And headlong forth from the pavilion flung.

XXII

And seaward ran, her visage tearing sore,

Presaging, and now certain of her plight:

She beat her bosom, and her tresses tore,

And looked (the moon was shining) if she might

Discover any thing beside the shore;

Nor, save the shore, was any thing in sight.

She calls Bireno, and the caverns round,

Pitying her grief, Bireno’s name rebound.

XXIII

On the far shore there rose a rock; below

Scooped by the breaker’s beating frequently:

The cliff was hollowed underneath, in show

Of arch, and overhung the foaming sea.

Olympia (MIND such vigour did bestow)

Sprang up the frowning crest impetuously,

And, at a distance, stretched by favouring gale,

Thence saw her cruel lord’s departing sail.

XXIV

Saw it, or seemed to see: for ill her eyes,

Things through the air, yet dim and hazy, view.

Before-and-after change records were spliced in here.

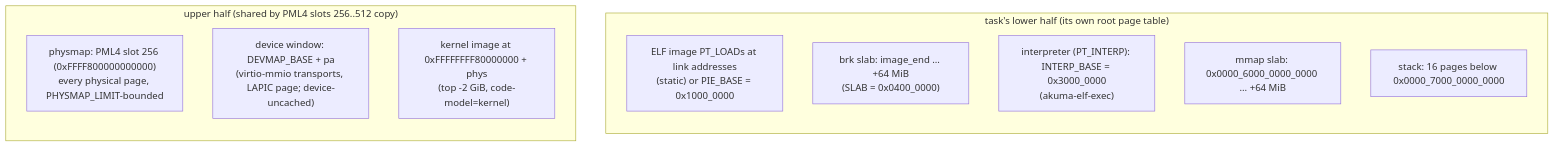
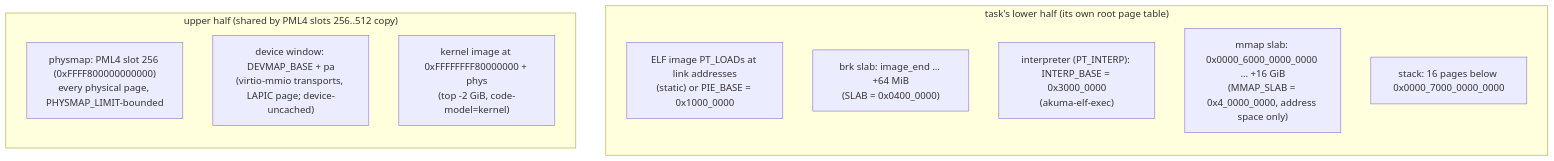
Before and after one commit to netoneko/akuma: the diagram in taoxichuan/docs/diagrams/memory-map.md, drawn with Mermaid. The commit also changed 4 other files, not shown here.

````diff
--- a/taoxichuan/docs/diagrams/memory-map.md
+++ b/taoxichuan/docs/diagrams/memory-map.md
@@ -5,15 +5,15 @@
 ```mermaid
 flowchart BT
     subgraph user["task's lower half (its own root page table)"]
         U1["ELF image PT_LOADs at link addresses<br/>(static) or PIE_BASE = 0x1000_0000"]
         U2["brk slab: image_end … +64 MiB<br/>(SLAB = 0x0400_0000)"]
         U3["interpreter (PT_INTERP): INTERP_BASE = 0x3000_0000<br/>(akuma-elf-exec)"]
-        U4["mmap slab: 0x0000_6000_0000_0000 … +64 MiB"]
+        U4["mmap slab: 0x0000_6000_0000_0000 … +16 GiB<br/>(MMAP_SLAB = 0x4_0000_0000, address space only)"]
         U5["stack: 16 pages below 0x0000_7000_0000_0000"]
     end
     subgraph kernel["upper half (shared by PML4 slots 256..512 copy)"]
         K1["physmap: PML4 slot 256 (0xFFFF800000000000)<br/>every physical page, PHYSMAP_LIMIT-bounded"]
         K2["device window: DEVMAP_BASE + pa<br/>(virtio-mmio transports, LAPIC page; device-uncached)"]
         K3["kernel image at 0xFFFFFFFF80000000 + phys<br/>(top -2 GiB, code-model=kernel)"]
     end
 ```
````
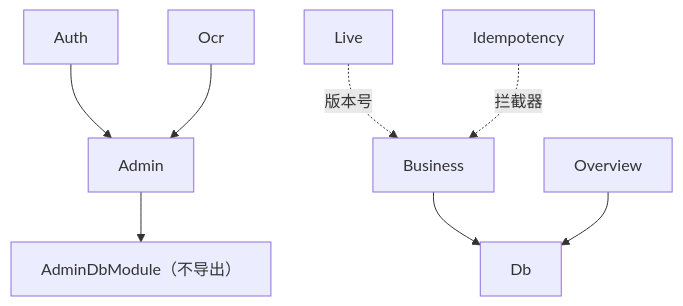
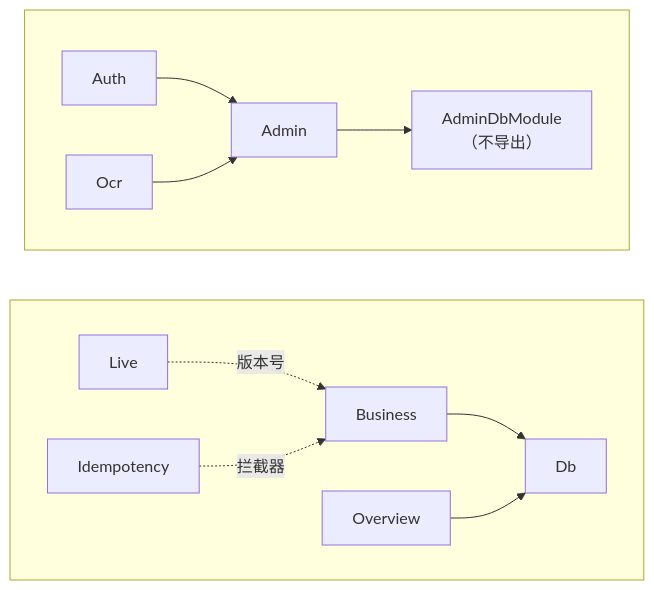
Before and after one commit to jarvis-pro/hatch-shelf: the second of 2 diagrams in books/system-design/01-modular-monolith.md, drawn with Mermaid. The commit also changed other lines of this file and 432 other files, not shown here.

````diff
--- a/books/system-design/01-modular-monolith.md
+++ b/books/system-design/01-modular-monolith.md
@@ -135,10 +136,15 @@
 ```mermaid
 flowchart TD
-  Auth --> Admin
-  Ocr --> Admin
-  Business --> Db
-  Overview --> Db
-  Admin --> AdminDb["AdminDbModule（不导出）"]
-  Live -.->|版本号| Business
-  Idempotency -.->|拦截器| Business
+  subgraph ADM[" "]
+    Auth --> Admin
+    Ocr --> Admin
+    Admin --> AdminDb["AdminDbModule<br/>（不导出）"]
+  end
+  subgraph BIZ[" "]
+    Live -.->|版本号| Business
+    Idempotency -.->|拦截器| Business
+    Business --> Db
+    Overview --> Db
+  end
+  ADM ~~~ BIZ
 ```
````
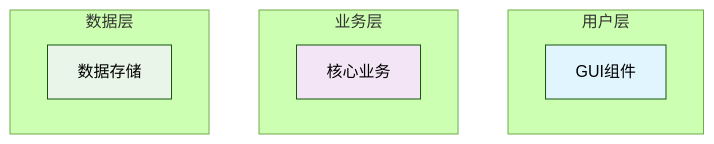
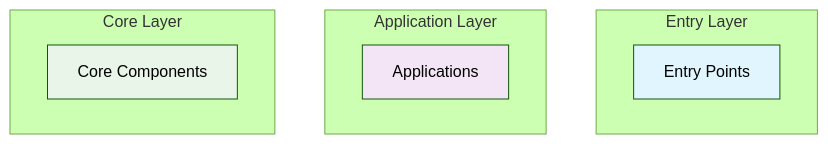
Before and after one commit to franciszero/RopeJumpCounter: the tenth of 10 diagrams in docs/ARCHITECTURE.md, drawn with Mermaid (forest theme). The commit also changed other lines of this file and 289 other files, not shown here.

````diff
--- a/docs/ARCHITECTURE.md
+++ b/docs/ARCHITECTURE.md
@@ -250,17 +458,17 @@
 ```mermaid
 graph TB
-    subgraph "用户层" 
-        style GUI fill:#e1f5fe
-        GUI[GUI组件]
+    subgraph "Entry Layer" 
+        style RUN fill:#e1f5fe
+        RUN[Entry Points]
     end
     
-    subgraph "业务层"
-        style CORE fill:#f3e5f5
-        CORE[核心业务]
+    subgraph "Application Layer"
+        style MAIN fill:#f3e5f5
+        MAIN[Applications]
     end
     
-    subgraph "数据层"
-        style DATA fill:#e8f5e8
-        DATA[数据存储]
+    subgraph "Core Layer"
+        style CONTAINER fill:#e8f5e8
+        CONTAINER[Core Components]
     end
 ```
````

She falls, all-trembling, on the ground, and lies

With face than snow more cold and white in hue:

But when she has again found strength to rise,

Guiding her voice towards the bark which flew,

Calling with all her might, the unhappy dame

Calls often on her cruel consort’s name.

XXV

Where unavailing was the feeble note,

She wept and clapt her hands in agony.

“Without its freight,” she cried, “thy ship does float.

— Where, cruel, dost thou fly so swiftly? — Me

Receive as well:— small hinderance to thy boat,

Which bears my spirit, would my body be.”

And she her raiment waving in her hand,

Signed to the frigate to return to land.

XXVI

But the loud wind which, sweeping ocean, bears

The faithless stripling’s sail across the deep,

Bears off as well the shriek, and moan, and prayers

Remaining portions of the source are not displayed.